Time marches on, of course, and TV speakers are not getting overwhelmingly better. What has gotten better, frankly, was the ARC technology. When it first came out, installers would routinely set up a new TV, go into the advanced menus and deactivate the feature. It was erratic, buggy… you get the picture. You still need to pay attention to which HDMI jack is labeled ARC on the display. Failure to do that will cause flashbacks to those earlier days.

Today, it works. 

KEF V300 Setup and Impressions

I set one of these systems up using my Sony XBR43X800G TV. I wanted better sound then what was coming from the set so I could finish Netflix movies up, or watch the Milwaukee Bucks while going to bed.

I didn’t want a ton of cables, and since the set sits on a table, a soundbar was out of the question. I pulled the black box out, which is called a V Series Activation module, hooked up the speaker connections and ran them over to the T301 speakers mounted on their snappy desk stands. If I wanted to, I could have had them in landscape mode, but they looked better in portrait mode. I took an HDMI jumper and went from the TV to the input on the box, and plugged the system into electricity. 

I could also have mounted the T301 speakers directly on the wall with supplied hardware. They’re super thin without the stands attached, measuring 35 mm, which is about 1 3/8-inch deep. They have two 4.5-inch woofers and a 1-inch tweeter, and play down to about 80 Hz. They measure 23 5/8-inches tall and 5.5-inches wide. Note there’s a switch on the activation module to adjust EQ for either stand or flat on wall mounting.  The module itself is 10 5/8-inches long, 6.5-inches deep, and about 1-inch tall.

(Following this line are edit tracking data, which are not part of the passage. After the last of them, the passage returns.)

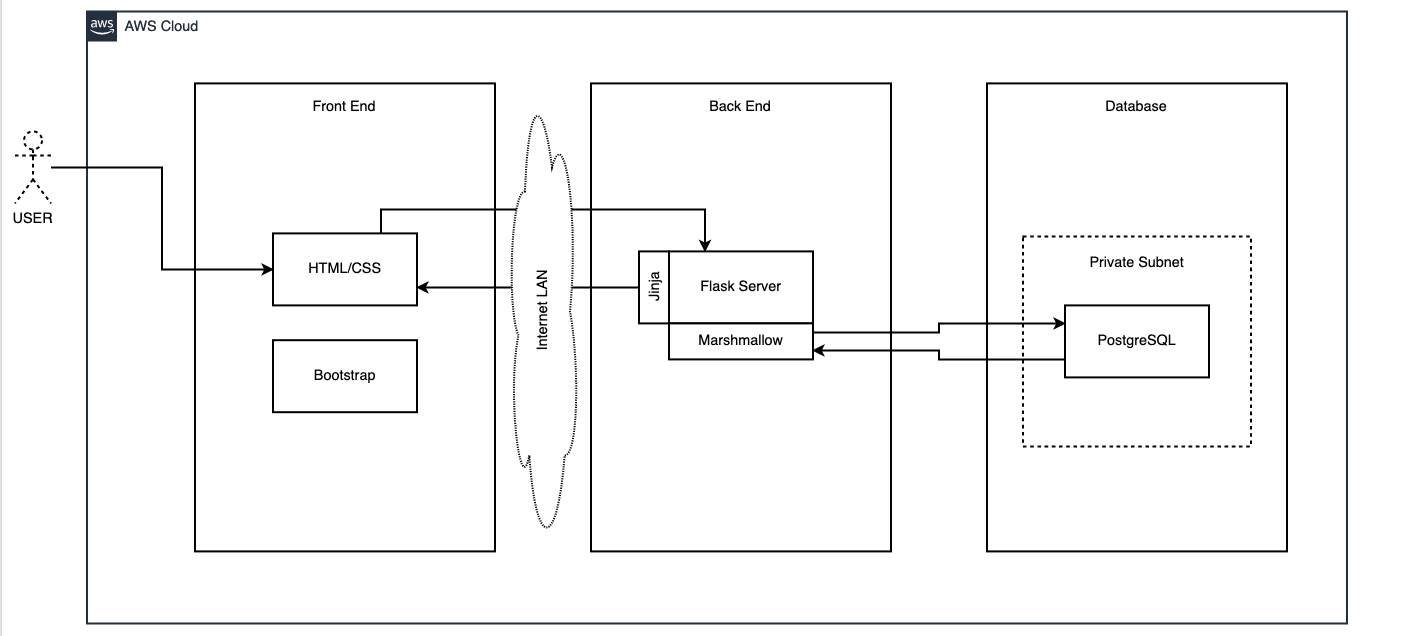
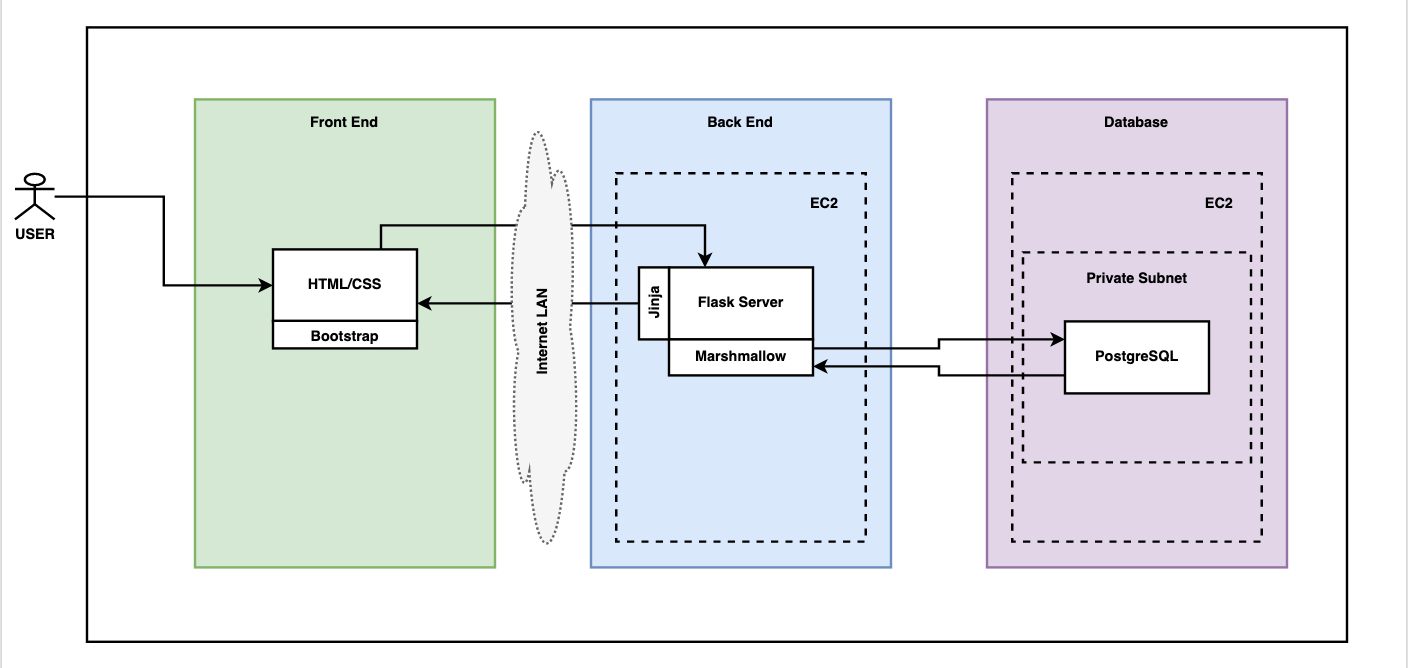
updated dataflow & app architecture diagrams

diff --git a/README.md b/README.md
@@ -114,5 +114,7 @@ Note: All tasks were assigned to myself as I was the only person working on this
 ![](./docs/notion/2021-02-16.png)
 **17 February 2021**
 ![](./docs/notion/2021-02-17.png)
+**18 February 2021**
+![](./docs/notion/2021-02-18.png)
 
 
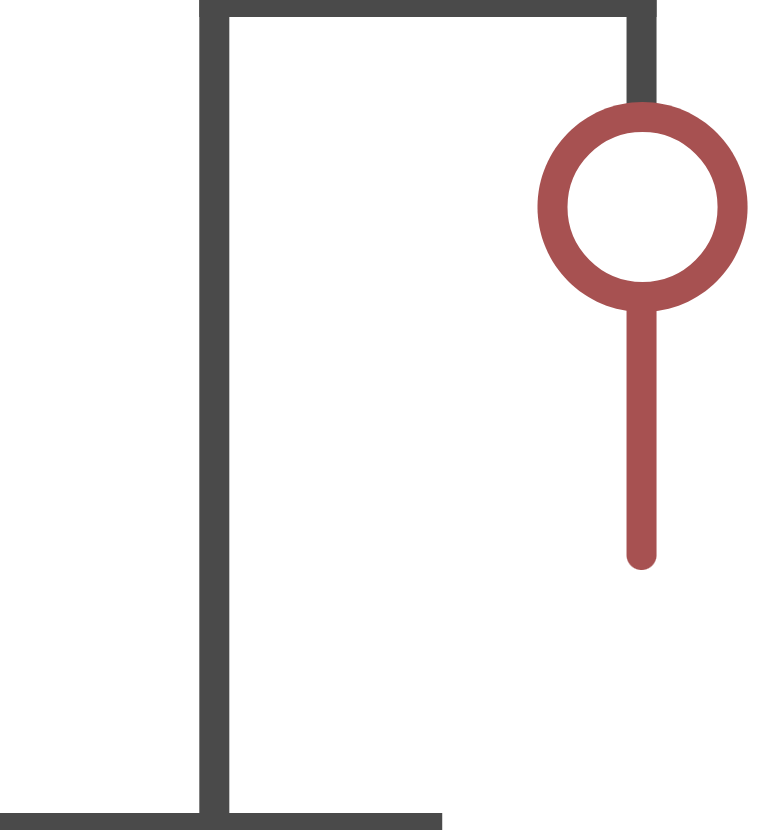
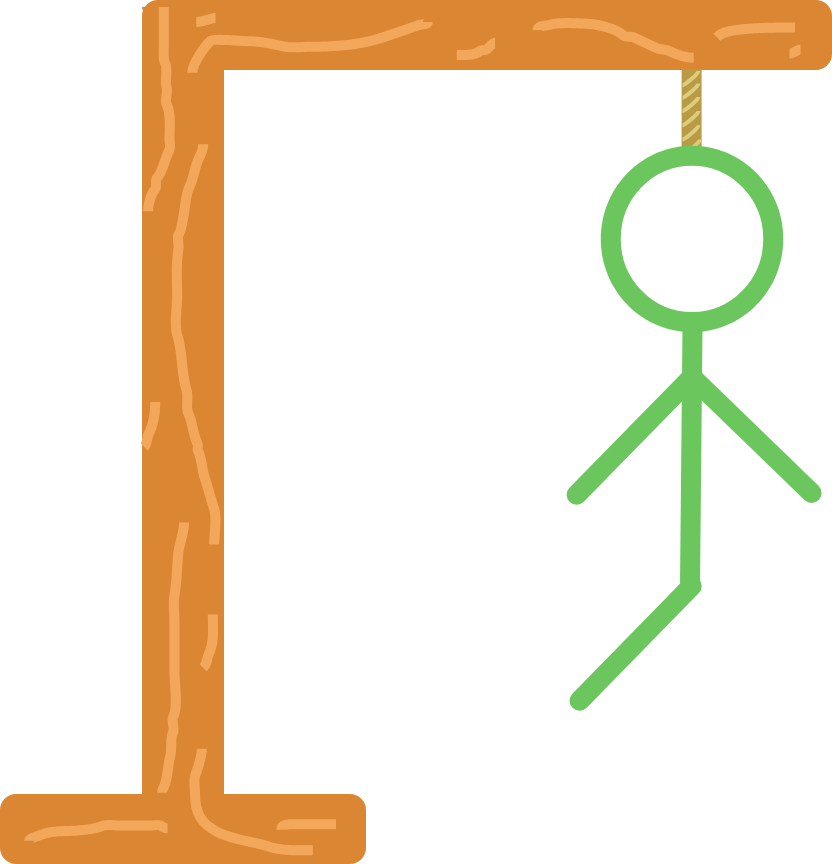
modificaciones menores graficas y script

Changed region(s): [[0.0, 0.0, 1.0, 1.0]]

diff --git a/assets/js/script.js b/assets/js/script.js
@@ -23,7 +23,7 @@ const visibilityResult=document.querySelector(".result");
 const resultButton=document.querySelector(".result_game");
 const phrase=document.querySelector(".phrase");
 const word = ["ELECTROENCEFALOGRAFISTA","CAJA","HELADERA","TEMPANO","MUSICA","EXTRACTO","ILUMINACION","AURICULARES","JAZZ","TRANSPARENTE","ESTADISTICAS","ARCHIVO","ELECTRODOMESTICO","BIOLUMINISCENCIA","OVOVIViPARO","IDIOSINCRASIA","ANARANJADA"];
-const url=["'./assets/img/state1.png'","'./assets/img/state2.png'","'./assets/img/state3.png'","'./assets/img/state4.png'","'./assets/img/state5.png'","'./assets/img/state6.png'","'./assets/img/state7.png'","'./assets/img/state8.png'","'./assets/img/state9.png'","'./assets/img/state10.png'","'./assets/img/state11.png'"]
+const url=["'./assets/img/state1.png'","'./assets/img/state2.png'","'./assets/img/state3.png'","'./assets/img/state4.png'","'./assets/img/state5.png'","'./assets/img/state6.png'","'./assets/img/state7.png'","'./assets/img/state8.png'","'./assets/img/state9.png'"]
 let newWordKeyboard=[];
 let append;
 let n;
@@ -169,7 +169,7 @@ function verification (key){
 }
 function loss(){
     console.log(gameloss);
-    if(r <= 10){
+    if(r <= 8){
         if(gameloss==r){
             
             let img=url[r];
@@ -183,7 +183,7 @@ function loss(){
 }
 function life(){
     console.log(gameloss);
-    restLife.value=10-gameloss;
+    restLife.value=8-gameloss;
 }
 
 function restart(){
@@ -193,6 +193,8 @@ function restart(){
     life();
     stateAddWord=1;
     gameloss=0;
+    r=0;
+    loss();
 }
 function exit(){
     visibilityMain.style.display="initial";
@@ -261,7 +263,7 @@ function resultGame(){
     console.log("errrorrr");
     console.log(gameloss);
     console.log(winner);
-    if(gameloss==10){
+    if(gameloss==8){
         visibilityResult.style.display="initial";
         visibilityResult.style.backgroundImage="url('./assets/img/lost.png')";
         phrase.textContent="La palabra correcta era : "+word[n];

I needed to check the ARC setting (somebody had turned it off several months ago), and once done, got sound. The volume control on the TV remote worked the sound up and down. It worked. 

And it sounded markedly better than the TV speakers did. KEF also sent a KUBE 8 subwoofer, and so I hooked that up to the sub out on the black box, ran an RCA cable, and powered it up.

I would recommend the sub for folks who like watching programs with action, but also for folks who want a fuller, fatter sound. The KUBE delivered in spades, and looks good as a bonus.

The V300 sounds great. The catch is, it probably won’t be around for a long time. KEF made a finite quantity of the Black Boxes several years ago, and because ARC performed poorly, pulled it off the market. They’ve brought it out again, priced very nicely for dealers, and intend on selling out. 

It’s not for everyone, but folks looking for a fine sounding speaker system for a TV set will be thrilled.